#### Given data ####
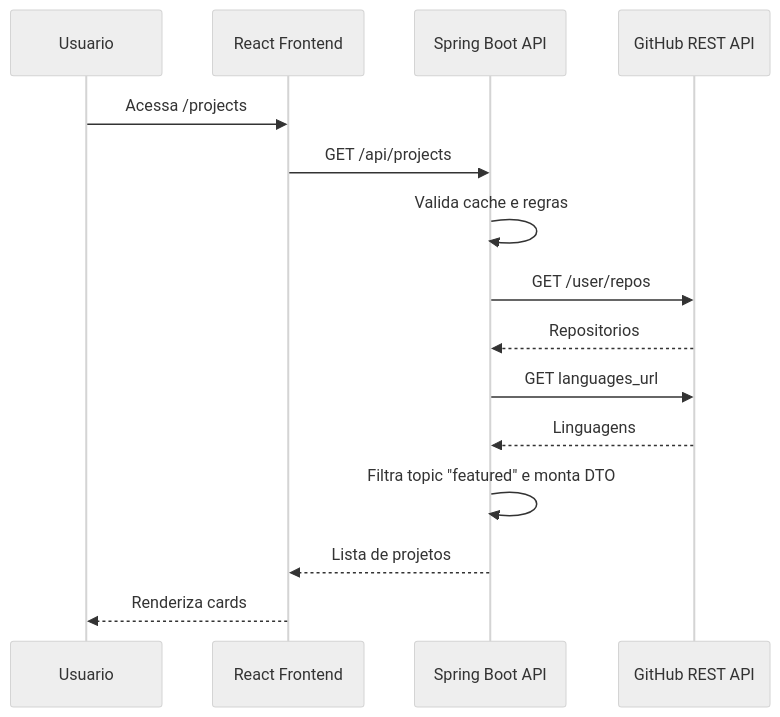
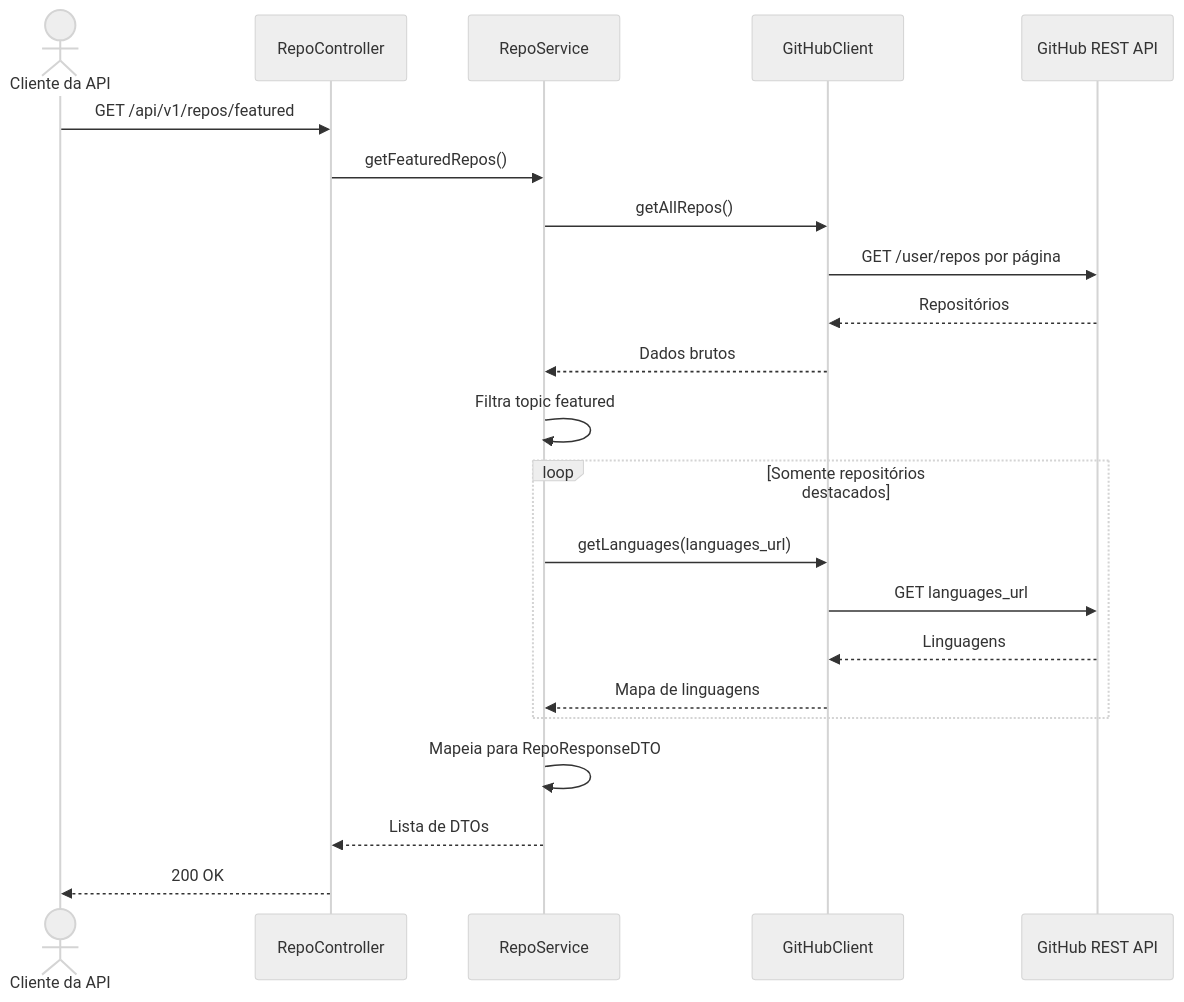
Before and after one commit to lucasz-g/portfolio-2.0: the third of 3 diagrams in README.md, drawn with Mermaid (neutral theme). The commit also changed other lines of this file and 1 other file, not shown here.

````diff
--- a/README.md
+++ b/README.md
@@ -102,18 +88,25 @@
 ```mermaid
 sequenceDiagram
-    participant User as Usuario
-    participant UI as React Frontend
-    participant BE as Spring Boot API
+    actor Consumer as Cliente da API
+    participant Controller as RepoController
+    participant Service as RepoService
+    participant Client as GitHubClient
     participant GH as GitHub REST API
 
-    User->>UI: Acessa /projects
-    UI->>BE: GET /api/projects
-    BE->>BE: Valida cache e regras
-    BE->>GH: GET /user/repos
-    GH-->>BE: Repositorios
-    BE->>GH: GET languages_url
-    GH-->>BE: Linguagens
-    BE->>BE: Filtra topic "featured" e monta DTO
-    BE-->>UI: Lista de projetos
-    UI-->>User: Renderiza cards
+    Consumer->>Controller: GET /api/v1/repos/featured
+    Controller->>Service: getFeaturedRepos()
+    Service->>Client: getAllRepos()
+    Client->>GH: GET /user/repos por página
+    GH-->>Client: Repositórios
+    Client-->>Service: Dados brutos
+    Service->>Service: Filtra topic featured
+    loop Somente repositórios destacados
+        Service->>Client: getLanguages(languages_url)
+        Client->>GH: GET languages_url
+        GH-->>Client: Linguagens
+        Client-->>Service: Mapa de linguagens
+    end
+    Service->>Service: Mapeia para RepoResponseDTO
+    Service-->>Controller: Lista de DTOs
+    Controller-->>Consumer: 200 OK
 ```
````
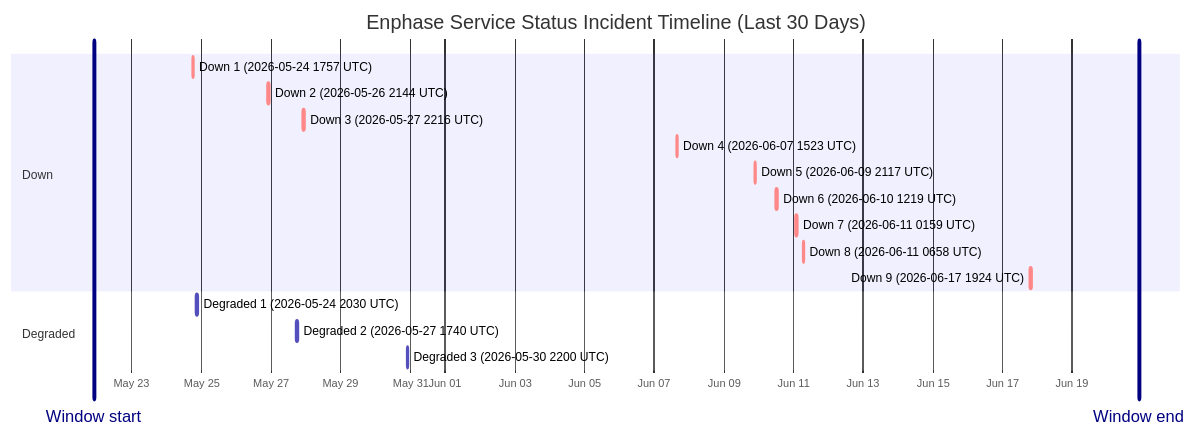
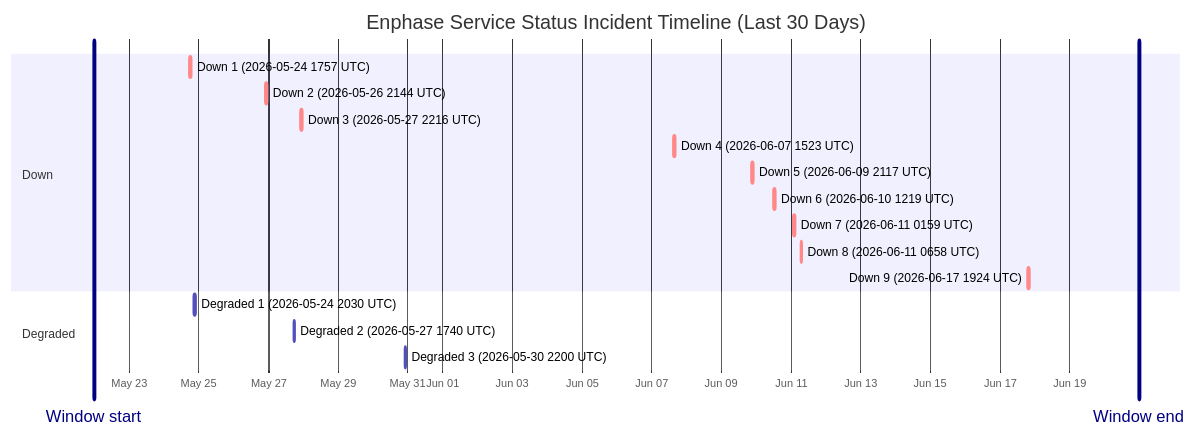
Before and after one commit to barneyonline/ha-enphase-energy: the diagram in wiki/Service-Status-History.md, drawn with Mermaid. The commit also changed other lines of this file and 3 other files, not shown here.

````diff
--- a/wiki/Service-Status-History.md
+++ b/wiki/Service-Status-History.md
@@ -14,22 +14,22 @@
 ```mermaid
 gantt
     title Enphase Service Status Incident Timeline (Last 30 Days)
     dateFormat  YYYY-MM-DDTHH:mm:ss
     axisFormat  %b %d
-    Window start :vert, window-start, 2026-05-21T22:04:55, 0ms
-    Window end :vert, window-end, 2026-06-20T22:04:55, 0ms
+    Window start :vert, window-start, 2026-05-21T23:44:21, 0ms
+    Window end :vert, window-end, 2026-06-20T23:44:21, 0ms
     section Down
     Down 1 (2026-05-24 1757 UTC) :crit, down-1, 2026-05-24T17:57:41, 86m
     Down 2 (2026-05-26 2144 UTC) :crit, down-2, 2026-05-26T21:44:11, 85m
     Down 3 (2026-05-27 2216 UTC) :crit, down-3, 2026-05-27T22:16:53, 87m
     Down 4 (2026-06-07 1523 UTC) :crit, down-4, 2026-06-07T15:23:22, 87m
     Down 5 (2026-06-09 2117 UTC) :crit, down-5, 2026-06-09T21:17:17, 60m
     Down 6 (2026-06-10 1219 UTC) :crit, down-6, 2026-06-10T12:19:21, 60m
     Down 7 (2026-06-11 0159 UTC) :crit, down-7, 2026-06-11T01:59:36, 60m
     Down 8 (2026-06-11 0658 UTC) :crit, down-8, 2026-06-11T06:58:45, 60m
     Down 9 (2026-06-17 1924 UTC) :crit, down-9, 2026-06-17T19:24:51, 60m
     section Degraded
     Degraded 1 (2026-05-24 2030 UTC) :active, degraded-1, 2026-05-24T20:30:57, 84m
     Degraded 2 (2026-05-27 1740 UTC) :active, degraded-2, 2026-05-27T17:40:52, 60m
     Degraded 3 (2026-05-30 2200 UTC) :active, degraded-3, 2026-05-30T22:00:37, 60m
 ```
````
####
*To do:* Print the records verbatim, without pictures.

*Task result:*
Before and after one commit to lucasz-g/portfolio-2.0: the third of 3 diagrams in README.md, drawn with Mermaid (neutral theme). The commit also changed other lines of this file and 1 other file, not shown here.

````diff
--- a/README.md
+++ b/README.md
@@ -102,18 +88,25 @@
 ```mermaid
 sequenceDiagram
-    participant User as Usuario
-    participant UI as React Frontend
-    participant BE as Spring Boot API
+    actor Consumer as Cliente da API
+    participant Controller as RepoController
+    participant Service as RepoService
+    participant Client as GitHubClient
     participant GH as GitHub REST API
 
-    User->>UI: Acessa /projects
-    UI->>BE: GET /api/projects
-    BE->>BE: Valida cache e regras
-    BE->>GH: GET /user/repos
-    GH-->>BE: Repositorios
-    BE->>GH: GET languages_url
-    GH-->>BE: Linguagens
-    BE->>BE: Filtra topic "featured" e monta DTO
-    BE-->>UI: Lista de projetos
-    UI-->>User: Renderiza cards
+    Consumer->>Controller: GET /api/v1/repos/featured
+    Controller->>Service: getFeaturedRepos()
+    Service->>Client: getAllRepos()
+    Client->>GH: GET /user/repos por página
+    GH-->>Client: Repositórios
+    Client-->>Service: Dados brutos
+    Service->>Service: Filtra topic featured
+    loop Somente repositórios destacados
+        Service->>Client: getLanguages(languages_url)
+        Client->>GH: GET languages_url
+        GH-->>Client: Linguagens
+        Client-->>Service: Mapa de linguagens
+    end
+    Service->>Service: Mapeia para RepoResponseDTO
+    Service-->>Controller: Lista de DTOs
+    Controller-->>Consumer: 200 OK
 ```
````
Before and after one commit to barneyonline/ha-enphase-energy: the diagram in wiki/Service-Status-History.md, drawn with Mermaid. The commit also changed other lines of this file and 3 other files, not shown here.

````diff
--- a/wiki/Service-Status-History.md
+++ b/wiki/Service-Status-History.md
@@ -14,22 +14,22 @@
 ```mermaid
 gantt
     title Enphase Service Status Incident Timeline (Last 30 Days)
     dateFormat  YYYY-MM-DDTHH:mm:ss
     axisFormat  %b %d
-    Window start :vert, window-start, 2026-05-21T22:04:55, 0ms
-    Window end :vert, window-end, 2026-06-20T22:04:55, 0ms
+    Window start :vert, window-start, 2026-05-21T23:44:21, 0ms
+    Window end :vert, window-end, 2026-06-20T23:44:21, 0ms
     section Down
     Down 1 (2026-05-24 1757 UTC) :crit, down-1, 2026-05-24T17:57:41, 86m
     Down 2 (2026-05-26 2144 UTC) :crit, down-2, 2026-05-26T21:44:11, 85m
     Down 3 (2026-05-27 2216 UTC) :crit, down-3, 2026-05-27T22:16:53, 87m
     Down 4 (2026-06-07 1523 UTC) :crit, down-4, 2026-06-07T15:23:22, 87m
     Down 5 (2026-06-09 2117 UTC) :crit, down-5, 2026-06-09T21:17:17, 60m
     Down 6 (2026-06-10 1219 UTC) :crit, down-6, 2026-06-10T12:19:21, 60m
     Down 7 (2026-06-11 0159 UTC) :crit, down-7, 2026-06-11T01:59:36, 60m
     Down 8 (2026-06-11 0658 UTC) :crit, down-8, 2026-06-11T06:58:45, 60m
     Down 9 (2026-06-17 1924 UTC) :crit, down-9, 2026-06-17T19:24:51, 60m
     section Degraded
     Degraded 1 (2026-05-24 2030 UTC) :active, degraded-1, 2026-05-24T20:30:57, 84m
     Degraded 2 (2026-05-27 1740 UTC) :active, degraded-2, 2026-05-27T17:40:52, 60m
     Degraded 3 (2026-05-30 2200 UTC) :active, degraded-3, 2026-05-30T22:00:37, 60m
 ```
````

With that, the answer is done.